» TASK DESCRIPTION
Down to the last line, restate the records word for word, but not the pictures.

------ MATERIAL FOR THE TASK

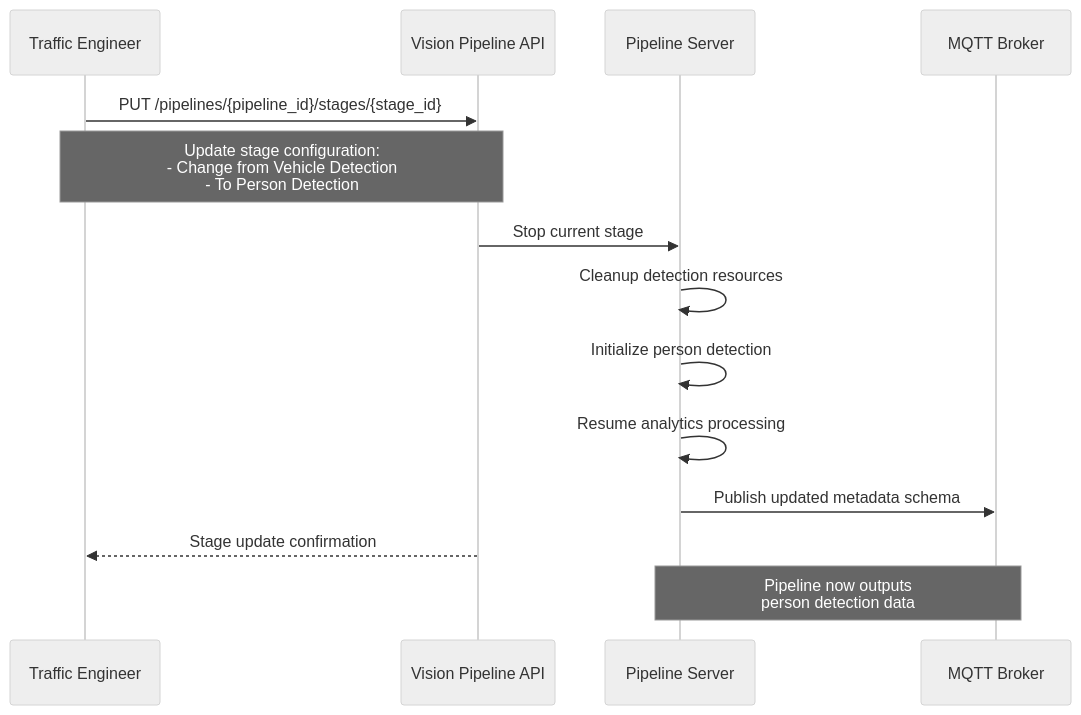
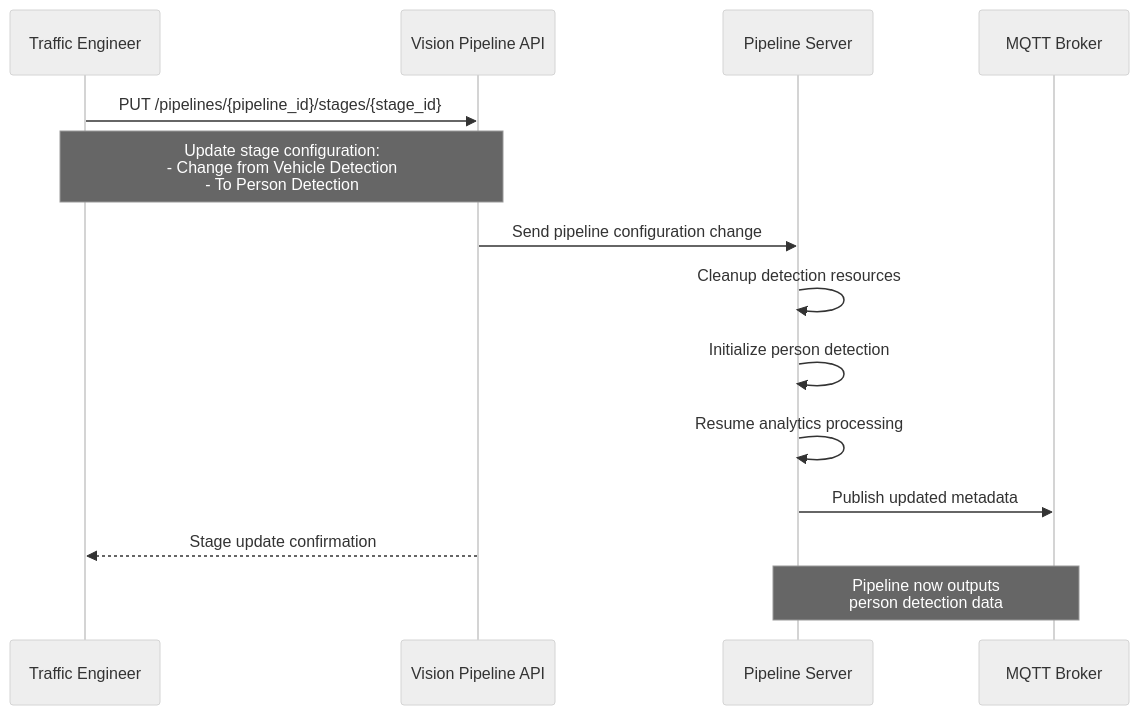
One commit to open-edge-platform/scenescape changed the fourth of 10 diagrams in docs/design/vision-pipeline-overview.md. Above: the diagram before and after it, drawn with Mermaid (neutral theme). The commit also changed other lines of this file, not shown here.

First line of the commit message:
Enhance Vision Pipeline API design with additional workflows and improvements

````diff
--- a/docs/design/vision-pipeline-overview.md
+++ b/docs/design/vision-pipeline-overview.md
@@ -243,18 +244,18 @@
 ```mermaid
 sequenceDiagram
     participant User as Traffic Engineer
     participant API as Vision Pipeline API
     participant Server as Pipeline Server
     participant MQTT as MQTT Broker
 
     User->>API: PUT /pipelines/{pipeline_id}/stages/{stage_id}
     Note over User,API: Update stage configuration:<br/>- Change from Vehicle Detection<br/>- To Person Detection
-    API->>Server: Stop current stage
+    API->>Server: Send pipeline configuration change
     Server->>Server: Cleanup detection resources
     Server->>Server: Initialize person detection
     Server->>Server: Resume analytics processing
-    Server->>MQTT: Publish updated metadata schema
+    Server->>MQTT: Publish updated metadata
     API-->>User: Stage update confirmation
     
     Note over Server,MQTT: Pipeline now outputs<br/>person detection data
 ```
````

------------

» TASK OUTPUT
One commit to open-edge-platform/scenescape changed the fourth of 10 diagrams in docs/design/vision-pipeline-overview.md. Above: the diagram before and after it, drawn with Mermaid (neutral theme). The commit also changed other lines of this file, not shown here.

First line of the commit message:
Enhance Vision Pipeline API design with additional workflows and improvements

````diff
--- a/docs/design/vision-pipeline-overview.md
+++ b/docs/design/vision-pipeline-overview.md
@@ -243,18 +244,18 @@
 ```mermaid
 sequenceDiagram
     participant User as Traffic Engineer
     participant API as Vision Pipeline API
     participant Server as Pipeline Server
     participant MQTT as MQTT Broker
 
     User->>API: PUT /pipelines/{pipeline_id}/stages/{stage_id}
     Note over User,API: Update stage configuration:<br/>- Change from Vehicle Detection<br/>- To Person Detection
-    API->>Server: Stop current stage
+    API->>Server: Send pipeline configuration change
     Server->>Server: Cleanup detection resources
     Server->>Server: Initialize person detection
     Server->>Server: Resume analytics processing
-    Server->>MQTT: Publish updated metadata schema
+    Server->>MQTT: Publish updated metadata
     API-->>User: Stage update confirmation
     
     Note over Server,MQTT: Pipeline now outputs<br/>person detection data
 ```
````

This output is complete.